Update: NASA Spaceflight — The board includes former NASA engineers, astronauts and managers – including the highly respected former Space Shuttle Program (SSP) manager Wayne Hale, along with commercial space notables, such as former SpaceX program manager for the Dragon spacecraft, Max Vozoff. The company’s board of advisors also includes Newt Gingrich, former US Speaker of the House of Representatives, who cited his interest in a lunar base during his campaign as a US presidential candidate.
Golden Spike, named after the symbolic tie that joined the east and west coasts of America over a century ago, joins a growing number of privately held concerns hoping to kick-start the US space exploration effort, like SpaceX, XCOR, and Planetary Resources. The nascent industry, known collectively as NewSpace, hopes to greatly expand access to low earth orbit and beyond in large part by dramatically lowering the cost of ground to orbit rockets, spacecraft, and related systems.
Right now about 80 cents of every NASA dollar is spent on vehicles and other systems developed by commercial concerns. That’s not likely to change. But if NASA can pay a fixed fee for things like ground to orbit boosters or orbiting vehicles that can also be used for commericial spacelflights, it is likely to end up costing a lot less per unit spaceflight.
Remember Apollo? Who could forget! But that’s a great illustration: as long as billions of tax dollars are spent to develop a design built and used only three or four times to send a handful of astronauts to the moon, the cost to those taxpayers per man-moon-hour has to be astronomical, that’s simple math. If taxpayers pay a commercial manufacturer for a seat on a rocket or buy the whole rocket, it costs whatever the company says it does, taxpayers are off the hook for development costs, and flat fees might drop quickly with economies of mass production and mass consumption brought to bear.

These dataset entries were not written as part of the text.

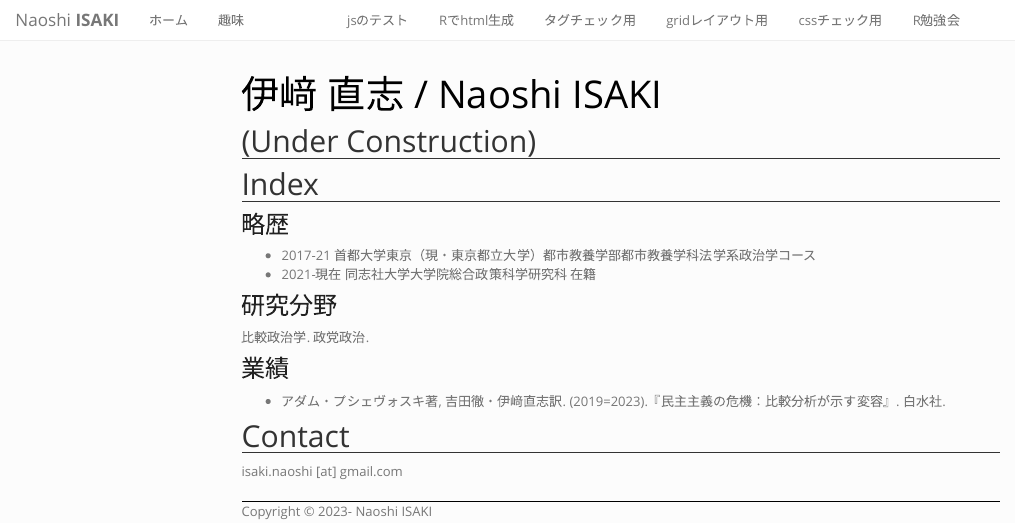
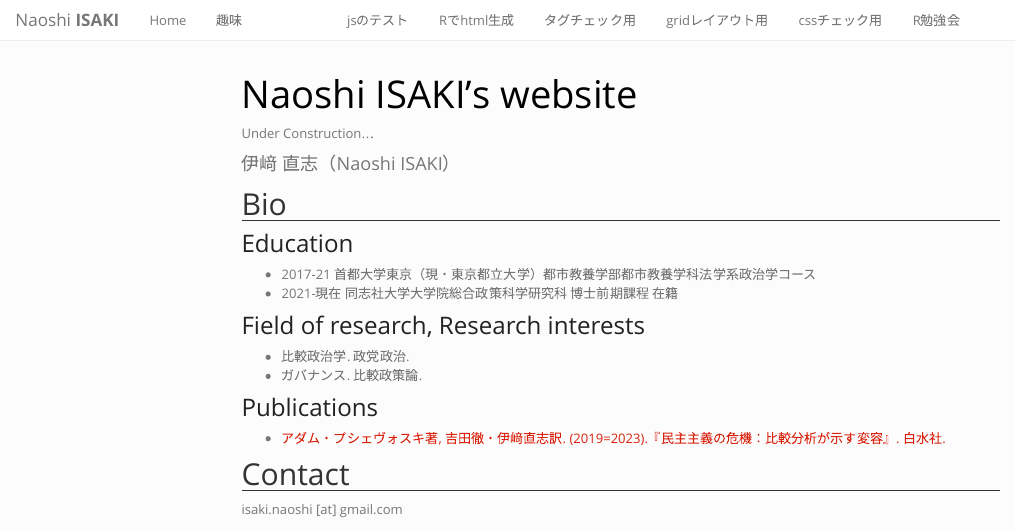
Before and after one commit to naoshi-isaki/naoshi-isaki.github.io, an R Markdown document (index.Rmd): the page in a window 1100 px wide, from its top. Rendered offline with R 4.5, knitr and Pandoc, with nearby package versions; menus at the side of the page are left out.

Commit message:
Change font size etc..

```diff
--- a/_site.yml
+++ b/_site.yml
@@ -1,8 +1,8 @@
-name: "Naoshi ISAKI"
+name: "Naoshi ISAKI's website"
 navbar:
   title: "Naoshi <strong>ISAKI</strong>"
   left:
-    - text: "ホーム"
+    - text: "Home"
       href: index.html
     - text: "趣味"
       href: shumi.html
--- a/index.Rmd
+++ b/index.Rmd
@@ -1,22 +1,25 @@
 ---
-title: 伊﨑 直志 / Naoshi ISAKI
+title: "Naoshi ISAKI's website"
 ---
-## (Under Construction)
+Under Construction...
 
-## Index
+<font size="4"> 伊﨑 直志（Naoshi ISAKI）</font>
 
-### 略歴
+## Bio
+
+### Education
 
 - 2017-21 首都大学東京（現・東京都立大学）都市教養学部都市教養学科法学系政治学コース
-- 2021-現在 同志社大学大学院総合政策科学研究科 在籍
+- 2021-現在 同志社大学大学院総合政策科学研究科 博士前期課程 在籍
 
-### 研究分野
+### Field of research, Research interests
 
-比較政治学. 政党政治.
+- 比較政治学. 政党政治.
+- ガバナンス. 比較政策論.
 
-### 業績
+### Publications
 
-- アダム・プシェヴォスキ著, 吉田徹・伊﨑直志訳. (2019=2023).『民主主義の危機：比較分析が示す変容』. 白水社.
+- [アダム・プシェヴォスキ著, 吉田徹・伊﨑直志訳. (2019=2023).『民主主義の危機：比較分析が示す変容』. 白水社.](https://www.hakusuisha.co.jp/book/b626498.html)
 
 ## Contact
 
```
Also changed, not shown: 8 other files.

That’s one way to explain it. If you try to explain it to someone who is not that into science or space exploration (Egad, such people exist?) try this: as long as a seat to orbit costs $50 million, only a handful of people from wealthyc ountries or a handful of billionaires will be able to go. But if the cost could be reduced to $5 million, now thousands of people can go. That includes NASA astronauts and regular old millionaires, pharma companies, TV show producers, even universities pooling their resources might be able to send a researcher. A space travel industry can’t be built on dozens of passengers, but it can probably start to develop if there are thousands.
Golden Spike also plans to pad costs by utilizing existing designs and hardware for everything from orbiting fuel depots to lunar landers. The company has not said, but this only makes sense if they have analyzed costs and believe they can get NASA specialists to the moon faster and cheaper than Apollo.